● Action item
If a line below contains the string "Förändrad", return that line.

Dataset items:

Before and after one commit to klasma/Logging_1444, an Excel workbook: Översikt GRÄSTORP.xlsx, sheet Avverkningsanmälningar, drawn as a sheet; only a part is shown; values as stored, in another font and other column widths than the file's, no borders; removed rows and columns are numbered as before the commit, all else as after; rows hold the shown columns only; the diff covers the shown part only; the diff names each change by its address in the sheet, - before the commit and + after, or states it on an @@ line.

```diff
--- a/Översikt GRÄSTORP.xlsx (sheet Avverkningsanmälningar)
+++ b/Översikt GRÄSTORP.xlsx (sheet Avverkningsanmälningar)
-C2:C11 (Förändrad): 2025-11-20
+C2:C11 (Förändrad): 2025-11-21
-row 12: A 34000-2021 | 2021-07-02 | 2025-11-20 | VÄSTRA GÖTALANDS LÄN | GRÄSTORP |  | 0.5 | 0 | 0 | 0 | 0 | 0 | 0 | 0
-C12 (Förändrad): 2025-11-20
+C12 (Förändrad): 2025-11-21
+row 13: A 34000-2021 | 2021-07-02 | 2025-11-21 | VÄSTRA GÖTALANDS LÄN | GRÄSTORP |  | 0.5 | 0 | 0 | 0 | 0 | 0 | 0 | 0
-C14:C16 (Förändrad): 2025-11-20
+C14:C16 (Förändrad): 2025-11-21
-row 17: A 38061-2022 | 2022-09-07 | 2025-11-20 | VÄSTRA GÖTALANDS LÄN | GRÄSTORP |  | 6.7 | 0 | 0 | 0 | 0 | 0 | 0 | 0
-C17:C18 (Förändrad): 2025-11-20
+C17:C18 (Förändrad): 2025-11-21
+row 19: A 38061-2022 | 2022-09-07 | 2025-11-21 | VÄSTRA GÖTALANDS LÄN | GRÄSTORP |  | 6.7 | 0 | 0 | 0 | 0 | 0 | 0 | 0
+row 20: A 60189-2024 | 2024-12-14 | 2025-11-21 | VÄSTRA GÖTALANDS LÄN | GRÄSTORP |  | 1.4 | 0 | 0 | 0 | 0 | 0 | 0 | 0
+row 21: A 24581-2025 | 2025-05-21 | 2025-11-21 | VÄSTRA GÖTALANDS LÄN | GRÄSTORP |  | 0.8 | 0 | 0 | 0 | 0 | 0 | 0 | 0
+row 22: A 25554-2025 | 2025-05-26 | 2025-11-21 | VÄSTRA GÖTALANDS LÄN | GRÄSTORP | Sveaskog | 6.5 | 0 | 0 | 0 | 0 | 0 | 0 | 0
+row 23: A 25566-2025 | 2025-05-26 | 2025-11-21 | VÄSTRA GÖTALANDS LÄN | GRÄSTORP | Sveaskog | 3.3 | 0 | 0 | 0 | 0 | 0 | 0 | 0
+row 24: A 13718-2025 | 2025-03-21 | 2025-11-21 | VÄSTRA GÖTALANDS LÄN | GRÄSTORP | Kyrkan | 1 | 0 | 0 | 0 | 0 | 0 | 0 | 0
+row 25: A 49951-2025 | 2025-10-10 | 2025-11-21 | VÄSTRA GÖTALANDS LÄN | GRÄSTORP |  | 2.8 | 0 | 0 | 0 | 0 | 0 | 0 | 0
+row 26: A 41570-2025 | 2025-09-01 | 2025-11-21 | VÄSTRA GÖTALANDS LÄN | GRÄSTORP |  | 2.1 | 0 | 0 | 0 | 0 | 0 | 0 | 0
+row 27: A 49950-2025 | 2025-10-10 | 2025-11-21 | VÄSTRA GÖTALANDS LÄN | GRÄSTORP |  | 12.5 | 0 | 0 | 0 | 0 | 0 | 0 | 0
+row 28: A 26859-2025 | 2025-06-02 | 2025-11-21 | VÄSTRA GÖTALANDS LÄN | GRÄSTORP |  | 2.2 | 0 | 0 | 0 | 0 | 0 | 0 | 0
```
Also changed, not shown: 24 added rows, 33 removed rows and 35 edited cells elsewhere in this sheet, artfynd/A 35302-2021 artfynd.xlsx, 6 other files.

● Output
-C2:C11 (Förändrad): 2025-11-20
+C2:C11 (Förändrad): 2025-11-21
-C12 (Förändrad): 2025-11-20
+C12 (Förändrad): 2025-11-21
-C14:C16 (Förändrad): 2025-11-20
+C14:C16 (Förändrad): 2025-11-21
-C17:C18 (Förändrad): 2025-11-20
+C17:C18 (Förändrad): 2025-11-21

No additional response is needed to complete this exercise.